==== DATASET EXCERPTS

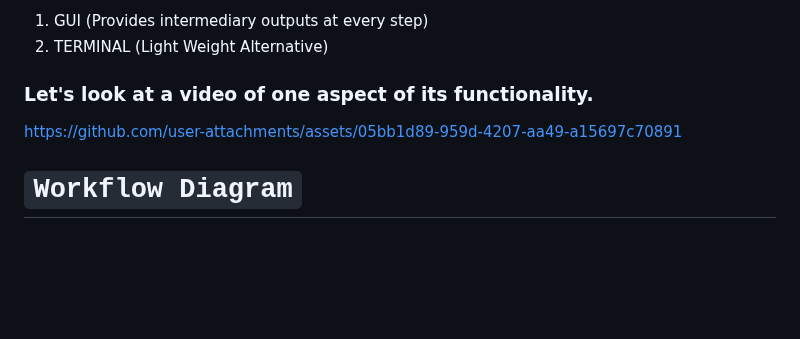
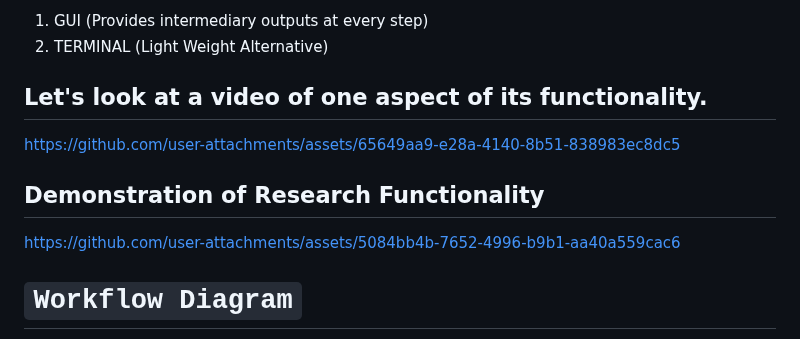
Before and after one commit to vishnugamini/LocalLLMAgent, a Markdown page: README.md, the part around the change. GitHub-like rendering; blank space fills up the shorter version.

```diff
--- a/README.md
+++ b/README.md
@@ -8,9 +8,14 @@
 1. GUI (Provides intermediary outputs at every step)
 2. TERMINAL (Light Weight Alternative)
 
-### Let's look at a video of one aspect of its functionality.
+## Let's look at a video of one aspect of its functionality.
+https://github.com/user-attachments/assets/65649aa9-e28a-4140-8b51-838983ec8dc5
 
-https://github.com/user-attachments/assets/05bb1d89-959d-4207-aa49-a15697c70891
+## Demonstration of Research Functionality
+https://github.com/user-attachments/assets/5084bb4b-7652-4996-b9b1-aa40a559cac6
+
+
+
 
 # `Workflow Diagram`
 ![workflow](https://github.com/user-attachments/assets/71e2c360-f1be-4d50-8714-1ef79e1a3b15)
```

========

Exactly as written above, print every record, and keep the pictures out.

EXERCISE SOLUTION:
Before and after one commit to vishnugamini/LocalLLMAgent, a Markdown page: README.md, the part around the change. GitHub-like rendering; blank space fills up the shorter version.

```diff
--- a/README.md
+++ b/README.md
@@ -8,9 +8,14 @@
 1. GUI (Provides intermediary outputs at every step)
 2. TERMINAL (Light Weight Alternative)
 
-### Let's look at a video of one aspect of its functionality.
+## Let's look at a video of one aspect of its functionality.
+https://github.com/user-attachments/assets/65649aa9-e28a-4140-8b51-838983ec8dc5
 
-https://github.com/user-attachments/assets/05bb1d89-959d-4207-aa49-a15697c70891
+## Demonstration of Research Functionality
+https://github.com/user-attachments/assets/5084bb4b-7652-4996-b9b1-aa40a559cac6
+
+
+
 
 # `Workflow Diagram`
 ![workflow](https://github.com/user-attachments/assets/71e2c360-f1be-4d50-8714-1ef79e1a3b15)
```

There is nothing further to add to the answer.